Danish and Swiss far from put out by Republic’s presence as a third seed in their group
Mick McCarthy with John Delaney at the draw for the Uefa European Championships at the Convention Centre in Dublin. Photograph: Tommy Dickson/Inpho
Mick McCarthy appeared to be joking in the post-European Championship draw mixed zone about getting revenge on the Swiss for that 2-1 home defeat they inflicted on him 16 years ago in his last game in charge of Ireland first time around.
Then somebody followed up with: “Joking aside, though . . .” and he cut back in to drily observe that he wasn’t joking. At least, he’s already got his motivation figured out.
His side’s chief qualification rivals might find it a tiny bit less straightforward for they have precious little to avenge against Ireland these days.
There have three competitive encounters between Switzerland and Ireland since that night at Lansdowne Road when McCarthy’s late bid to win a game Ireland were drawing ended up being seen as having contributed to a defeat.
On each occasion the Swiss have, when push came to shove, got what they needed and more than a decade on they are operating at a slightly different level to a side that might, for a short while back then, have been considered a close rival.
Much more recently, the Danes won the only game of four between the two sides that ultimately mattered.

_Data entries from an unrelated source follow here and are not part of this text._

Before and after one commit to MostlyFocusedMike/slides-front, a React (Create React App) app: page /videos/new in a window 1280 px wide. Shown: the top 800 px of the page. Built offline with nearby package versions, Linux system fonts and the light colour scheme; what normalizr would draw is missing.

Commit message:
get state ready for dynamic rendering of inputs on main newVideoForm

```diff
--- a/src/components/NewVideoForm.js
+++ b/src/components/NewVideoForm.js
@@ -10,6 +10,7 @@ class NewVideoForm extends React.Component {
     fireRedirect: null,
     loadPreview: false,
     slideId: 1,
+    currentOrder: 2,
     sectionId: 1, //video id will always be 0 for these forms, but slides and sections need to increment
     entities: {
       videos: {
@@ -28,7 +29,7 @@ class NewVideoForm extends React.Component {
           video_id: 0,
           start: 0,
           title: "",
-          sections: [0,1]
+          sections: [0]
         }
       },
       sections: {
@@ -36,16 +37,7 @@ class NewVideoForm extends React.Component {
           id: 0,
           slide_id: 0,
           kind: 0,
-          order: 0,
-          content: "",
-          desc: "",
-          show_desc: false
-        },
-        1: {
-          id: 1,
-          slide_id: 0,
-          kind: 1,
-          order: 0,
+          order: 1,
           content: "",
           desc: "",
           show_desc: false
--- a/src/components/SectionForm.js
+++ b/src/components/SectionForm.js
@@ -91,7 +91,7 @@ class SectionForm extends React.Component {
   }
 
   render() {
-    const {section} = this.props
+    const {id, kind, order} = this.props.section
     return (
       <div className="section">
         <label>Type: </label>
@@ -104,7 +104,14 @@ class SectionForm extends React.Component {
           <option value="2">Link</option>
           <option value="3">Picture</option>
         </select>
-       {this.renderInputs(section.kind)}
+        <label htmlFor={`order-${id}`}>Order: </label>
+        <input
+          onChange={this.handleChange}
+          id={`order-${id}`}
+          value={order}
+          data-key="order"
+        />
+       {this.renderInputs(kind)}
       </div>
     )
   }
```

The other three have ended without a goal but it is fair to say that Age Hareide’s side coasted, fairly effortlessly through a couple of them.
The one in Aarhus a couple of weeks ago, when the Irish could not manage even a shot on target, would probably have promoted the FAI to dispense with Martin O’Neill’s services if they had not already taken the decision to do so.
It was scarcely surprising then that neither Swiss coach Vladimir Pektovic nor Hareide’s number two Jon Dahl Tomasson seemed overly put out by the third seeds their sides had been handed.
Nobody was foolish enough to be deliberately disrespectful, of course, but fear wasn’t exactly the overriding sense conveyed as they mulled things over in the mixed zone.
“It is, as we say, a makeable group for us,” said Pektovic who probably feels a good deal more confident about these things after the way his side came from 2-0 down against the Belgians a couple of weeks back to secure a remarkable 5-2 victory and so ensure qualification for the semi-finals, not to be confused with the qualification play-offs, of the Nations League.
“Yes, we have improved but tomorrow is a new day and our aim is to confirm that we have improved then and the next day . . . it’s very important.”
A tight World Cup play-off against Northern Ireland provided some small sense, he acknowledged, of what he and his players might expect next year but, he said: “It’s very hard to make the comparison between the two teams. It will be a different game and a new coach can lead to improvements but what worries me more is that they [Ireland] don’t concede a lot of goals.
“I remember when we played against them [in a friendly in March 2016] it was very hard to score against them and we didn’t succeed in the end. That will be the focus now, to try and score against this strong defending team.”
The Danes have had a few problems on that scoring front too – although not when it mattered most with the deluge last year in Dublin serving as a warning of just how badly things can go wrong when Ireland have to chase a game against sides of their quality.
“I think when new people come in, things will change a bit,” said Tomasson before adding, a little damningly: “You can always change the system, the way of thinking, but still the players will be the same. It’s always the quality of the player which is the conclusion as to how you will play.
“I think we know all the players quite well. They will probably not get any new players in, but at the end of the day we have to look at ourselves, how we are performing, how we are playing and the way we want to play. I think we are strong. I know Ireland are a good side. But we enjoy coming here to Dublin.”
For Georgia, their coach Vladimir Weiss said, it is, after some tough games and close run things, “time to finally win against Ireland.”
A successful Nations League campaign – they won their League D group and are sure of a play-off that offers a realistic prospect of qualification – will have boosted confidence and McCarthy’s side will have to be better against them than last time when a 1-1 draw might easily have ended in defeat.
Gibraltar also tasted victory in the Nations League and, though they hope to play their games on home soil, the ease of Ireland’s two victories the last time the sides met suggests that pretty most of McCarthy’s men would have to have “a Macedonia,” for their campaign to hit the rocks there.
Avoiding them elsewhere, though, looks set to be quite a challenge.